Under McDonald, Port Manatee has already taken steps to capitalize on increased trade opportunities in the Panama Canal and Brazil. Buqueras said he would continue that focus and also take steps to prepare for increased trade with Cuba when the U.S. government allows it. Already, Buqueras said, a liner is traveling weekly from Port Everglades to Cuba carrying humanitarian aid and food. “You cannot wait until Cuba opens to start thinking about it,” he said.
Another innovation Buqueras brought to Port Everglades may also prove fruitful for Port Manatee. He worked for three years to pin down a high-speed ferry carrying tourists and shoppers between Port Everglades and the Bahamas.
Buqueras would explore a similar arrangement between Port Manatee and Cuba.
A two-fold increase in cruise business is another improvement Buqueras helped generate at Port Everglades. He said he would explore reviving cruise business at Port Manatee, which hasn’t had a cruise line since Regal Cruises collapsed in 2003.
“I think we have to look at cruise traffic,” Buqueras said, “but only if it works operationally and financially. Every single business at Port Everglades has made money from the first day it came, and that is crucial. If we’re going to lose money for the first two years, we cannot afford to do it.”
Negotiations between Port Manatee and Buqueras haven’t yet occurred because Buqueras has been traveling internationally since he was chosen by the authority.
The executive director position has a salary range of $150,000 to $190,000, and the authority hopes their new leader will start before McDonald officially leaves in January.

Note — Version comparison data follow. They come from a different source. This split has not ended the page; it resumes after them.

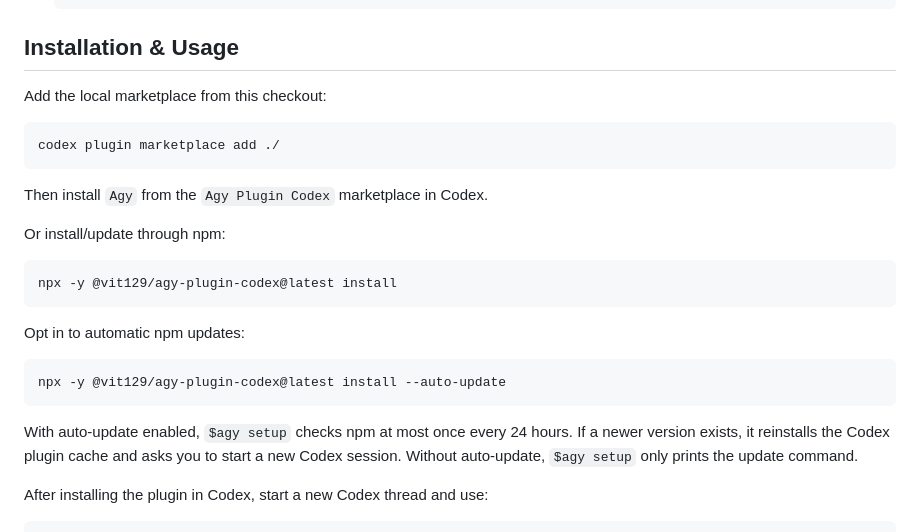
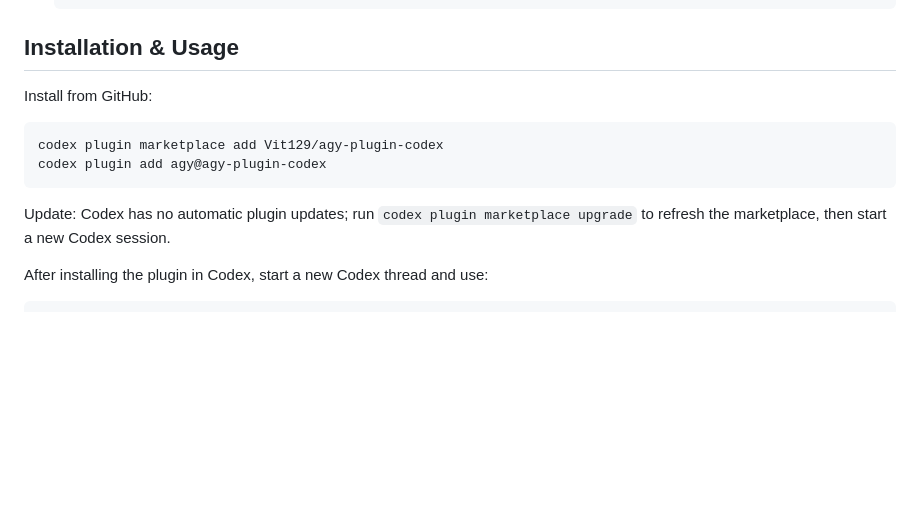
Before and after one commit to Vit129/agy-plugin-codex, a Markdown page: README.md, the part around the change. Rendered like a GitHub page; blank space fills up the shorter version.

Commit message:
docs(readme): install from GitHub through the Codex marketplace
The npm commands pointed at an unpublished package (npm view: E404), and
'marketplace add ./' needed a local clone. Verified in a scratch CODEX_HOME:
marketplace add Vit129/agy-plugin-codex, plugin add agy@agy-plugin-codex,
marketplace upgrade.

Co-Authored-By: Claude Opus 5.5 <noreply@anthropic.com>
Claude-Session: https://claude.ai/code/session_011Ack3Bb4SKAjLFKuQAQ4uk

````diff
--- a/README.md
+++ b/README.md
@@ -41,27 +41,14 @@ The Antigravity CLI must be installed on your system and authenticated before us
 
 ## Installation & Usage
 
-Add the local marketplace from this checkout:
+Install from GitHub:
 
 ```bash
-codex plugin marketplace add ./
+codex plugin marketplace add Vit129/agy-plugin-codex
+codex plugin add agy@agy-plugin-codex
 ```
 
-Then install `Agy` from the `Agy Plugin Codex` marketplace in Codex.
-
-Or install/update through npm:
-
-```bash
-npx -y @vit129/agy-plugin-codex@latest install
-```
-
-Opt in to automatic npm updates:
-
-```bash
-npx -y @vit129/agy-plugin-codex@latest install --auto-update
-```
-
-With auto-update enabled, `$agy setup` checks npm at most once every 24 hours. If a newer version exists, it reinstalls the Codex plugin cache and asks you to start a new Codex session. Without auto-update, `$agy setup` only prints the update command.
+Update: Codex has no automatic plugin updates; run `codex plugin marketplace upgrade` to refresh the marketplace, then start a new Codex session.
 
 After installing the plugin in Codex, start a new Codex thread and use:
 
````
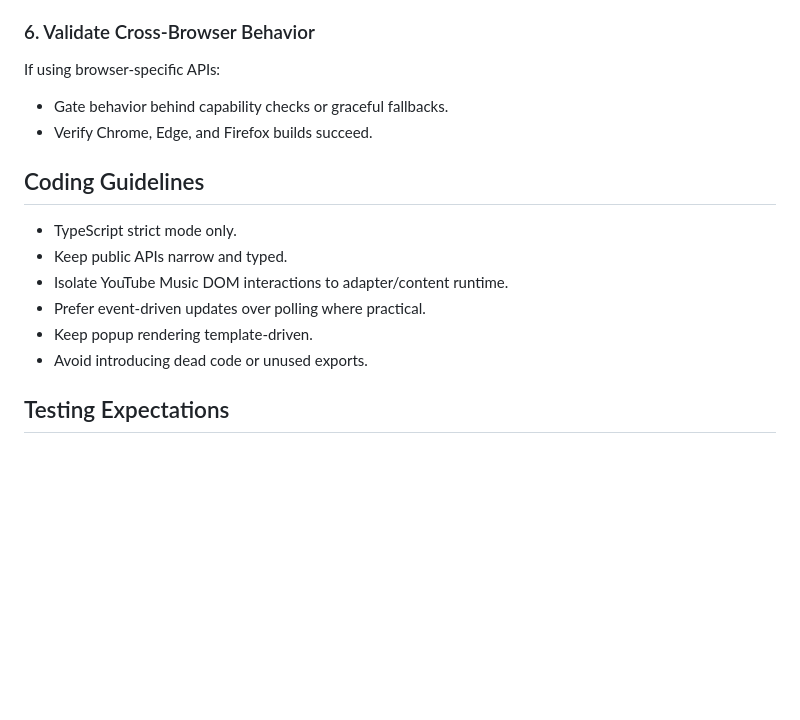
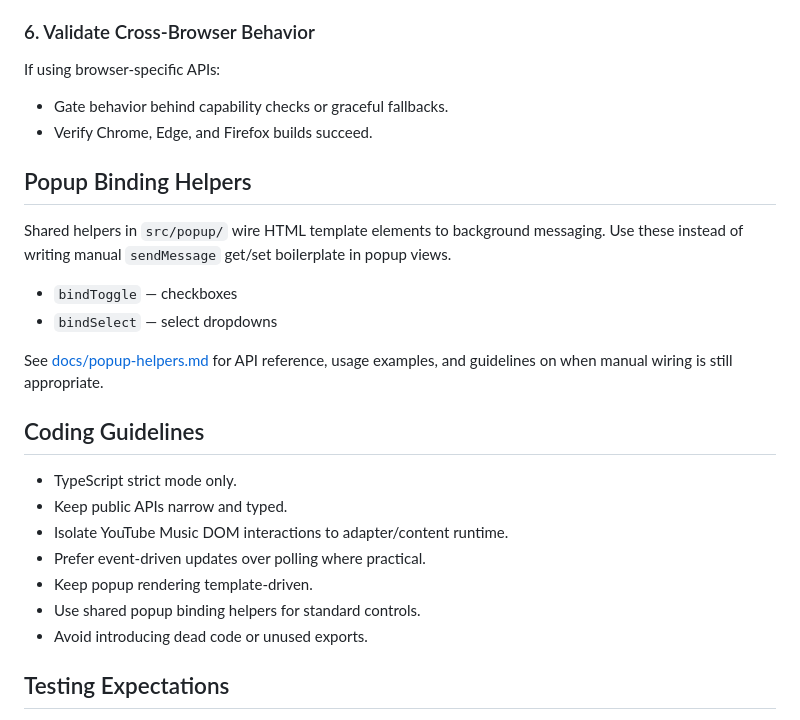
Before and after one commit to gormanity/ytm-enhancer, a Markdown page: CONTRIBUTING.md, the part around the change. Rendered like a GitHub page; blank space fills up the shorter version.

Commit message:
docs: document shared popup binding helpers

```diff
--- a/CONTRIBUTING.md
+++ b/CONTRIBUTING.md
@@ -122,6 +122,18 @@ If using browser-specific APIs:
 - Gate behavior behind capability checks or graceful fallbacks.
 - Verify Chrome, Edge, and Firefox builds succeed.
 
+## Popup Binding Helpers
+
+Shared helpers in `src/popup/` wire HTML template elements to background
+messaging. Use these instead of writing manual `sendMessage` get/set boilerplate
+in popup views.
+
+- `bindToggle` — checkboxes
+- `bindSelect` — select dropdowns
+
+See [docs/popup-helpers.md](docs/popup-helpers.md) for API reference, usage
+examples, and guidelines on when manual wiring is still appropriate.
+
 ## Coding Guidelines
 
 - TypeScript strict mode only.
@@ -129,6 +141,7 @@ If using browser-specific APIs:
 - Isolate YouTube Music DOM interactions to adapter/content runtime.
 - Prefer event-driven updates over polling where practical.
 - Keep popup rendering template-driven.
+- Use shared popup binding helpers for standard controls.
 - Avoid introducing dead code or unused exports.
 
 ## Testing Expectations
```
Also changed, not shown: AGENTS.md (+14 -2 lines), docs/popup-helpers.md (added, +155 -0 lines).
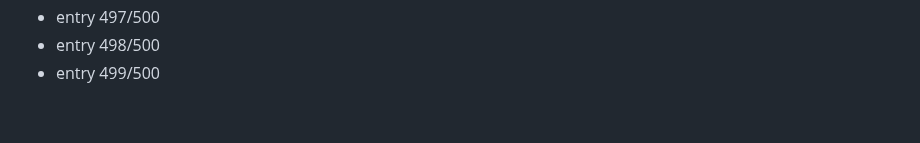
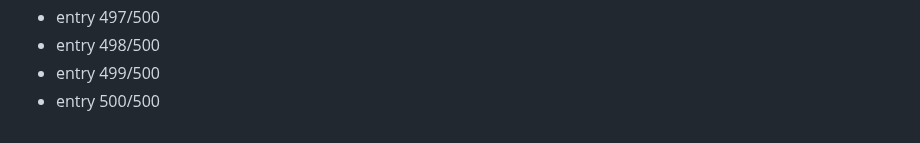
Before and after one commit to Dev9269/Dev9269, a Markdown page: activity/2026-08-19.md, the part around the change. Rendered like a GitHub page.

Commit message:
chore: daily activity entry 500/500

```diff
--- a/activity/2026-08-19.md
+++ b/activity/2026-08-19.md
@@ -499,3 +499,4 @@
 - entry 497/500
 - entry 498/500
 - entry 499/500
+- entry 500/500
```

Christine Hawes, Herald business writer, can be reached at 941-745-7081.